There may be areas of dry, irritated skin known as hot spots. Dry, itchy skin will cause your Pug to paw and chew at the infected area. This only makes it more sensitive and irritated. If the skin breaks open, infection will possible set in.
A Pug that is constantly scratching might have a food problem. Internal Pig dog allergies are a reaction like diarrhea or vomiting because of something your little dog has eaten.
Around 12% of dogs that have allergies have an intolerance to their food. A change to his diet can be the solution.
If you decide to switch to another brand of dog food give him the food in moderation and watch for any possible reaction. Look for an increase in the amount of scratching your Pug is doing.
Limit your walks and offer plenty of water so that your dog can re-hydrate until your Pug has recovered.
Pugs, often react to allergens like pollen, dander, mold spores or dust mites. Other Pug dog allergies may be a reaction to household cleaning products, fabrics, perfumes or rubber materials.
Atopy (air born allergy) is by far the most common cause of allergies in dogs. It often begins as a seasonal issue, but it can turn into a year-round problem.
Try to discover the cause of this kind of allergy. The longer your Pug is exposed, to whatever is irritating him the more the sensitivity and reaction will grow.
Demodectic (Red Mange) sometimes occurs in Pugs aged between 4 and 10 months. The condition is inherited. It's passed from mother to puppy.
Mange is a mite.

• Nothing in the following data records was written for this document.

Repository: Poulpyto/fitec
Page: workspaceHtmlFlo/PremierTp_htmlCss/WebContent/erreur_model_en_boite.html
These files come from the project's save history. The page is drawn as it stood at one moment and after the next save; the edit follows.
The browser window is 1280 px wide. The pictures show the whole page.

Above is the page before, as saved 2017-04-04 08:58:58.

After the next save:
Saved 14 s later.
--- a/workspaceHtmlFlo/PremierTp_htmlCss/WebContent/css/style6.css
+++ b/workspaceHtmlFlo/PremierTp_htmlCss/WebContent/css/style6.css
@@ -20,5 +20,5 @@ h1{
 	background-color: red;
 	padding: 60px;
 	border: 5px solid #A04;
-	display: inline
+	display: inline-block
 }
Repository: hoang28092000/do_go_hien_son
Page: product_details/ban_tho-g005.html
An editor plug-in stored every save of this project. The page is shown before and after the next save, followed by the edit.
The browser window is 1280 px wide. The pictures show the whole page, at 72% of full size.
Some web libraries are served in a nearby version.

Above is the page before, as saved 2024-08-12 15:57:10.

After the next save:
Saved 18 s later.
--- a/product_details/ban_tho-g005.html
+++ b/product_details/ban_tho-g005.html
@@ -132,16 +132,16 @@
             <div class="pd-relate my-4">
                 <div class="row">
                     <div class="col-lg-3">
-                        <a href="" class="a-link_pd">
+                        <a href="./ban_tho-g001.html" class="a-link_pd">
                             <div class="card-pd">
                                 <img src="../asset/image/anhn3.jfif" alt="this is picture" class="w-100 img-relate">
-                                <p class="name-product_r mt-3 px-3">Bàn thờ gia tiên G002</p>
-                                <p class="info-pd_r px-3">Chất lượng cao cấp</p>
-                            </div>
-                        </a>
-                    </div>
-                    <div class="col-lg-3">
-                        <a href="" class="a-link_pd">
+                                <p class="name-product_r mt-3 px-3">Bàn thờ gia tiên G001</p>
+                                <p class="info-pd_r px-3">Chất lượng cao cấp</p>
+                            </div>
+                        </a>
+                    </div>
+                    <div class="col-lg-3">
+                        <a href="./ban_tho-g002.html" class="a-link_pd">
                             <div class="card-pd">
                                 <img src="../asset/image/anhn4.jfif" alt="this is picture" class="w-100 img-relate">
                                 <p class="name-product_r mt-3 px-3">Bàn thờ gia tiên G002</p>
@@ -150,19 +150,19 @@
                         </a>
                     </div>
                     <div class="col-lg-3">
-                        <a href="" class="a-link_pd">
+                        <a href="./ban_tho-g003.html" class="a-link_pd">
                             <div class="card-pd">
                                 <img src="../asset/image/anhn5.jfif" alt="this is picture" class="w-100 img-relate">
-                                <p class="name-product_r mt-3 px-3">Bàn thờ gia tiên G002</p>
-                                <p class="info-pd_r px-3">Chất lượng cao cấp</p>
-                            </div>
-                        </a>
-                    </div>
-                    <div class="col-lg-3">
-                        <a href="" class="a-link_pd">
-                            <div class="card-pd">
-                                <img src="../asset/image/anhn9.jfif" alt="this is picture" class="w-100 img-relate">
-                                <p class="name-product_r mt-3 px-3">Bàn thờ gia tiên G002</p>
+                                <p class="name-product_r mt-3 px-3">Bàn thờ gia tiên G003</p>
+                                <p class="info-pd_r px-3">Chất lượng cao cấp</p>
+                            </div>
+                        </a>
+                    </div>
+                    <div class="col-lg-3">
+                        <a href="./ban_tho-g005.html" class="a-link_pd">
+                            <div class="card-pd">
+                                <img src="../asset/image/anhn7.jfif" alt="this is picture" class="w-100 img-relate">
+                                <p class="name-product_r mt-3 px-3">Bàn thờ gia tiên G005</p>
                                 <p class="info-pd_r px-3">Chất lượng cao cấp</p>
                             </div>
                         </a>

Your Pugs immune system keeps these mites dormant until a trauma occurs. When this happens your dog's natural immunity is lowered. This will cause the mites to multiply.
Your Pug may loose patches of hair from the area around his eyes. In this case the exposed skin does not itch. In another more serious form, the hair loss is limited to the area around the feet.
This form causes infection, accompanied by pain, swelling, and some drainage. If the dog is not given an antibiotic the area will crust over and ooze pus.
Steroid therapy (prednisone) is often prescribed to treat pug dog allergies. This medication does relieve symptoms. Steroids are safe to use in the short-term but the risk of side effects increases the longer a dog is on them.
Topical therapy consists of shampoos, rinses and anti-itch solutions. These offer immediate, but short-term relief. I recommend bathing dogs with these kinds of allergies at least once every two weeks with a colloidal oatmeal or another hypoallergenic dog shampoo.
This infection affects the dog's coat, toenails, or skin. It's caused by fungi transmitted from other dogs or from the dirt. You will notice a fast spreading, round area of hair loss.
To treat this problem its best to wash and disinfect or throw out all of your dog's collars, bedding, leashes and anything else he may come in contact with. Include a thorough cleaning of your home with a strong disinfectant.
Like teenagers, young Pugs may suffer from acne. Small pimples may be seen on the dog's chin. You can use cleaning pads to clean up the area and stop new outbreaks.
Try washing the affected area with an antibacterial shampoo every morning. If this fails to clear the pimples or if there's no improvement within a week, see your veterinarian.
Wouldn't be nice if a dog could tell you what's going on?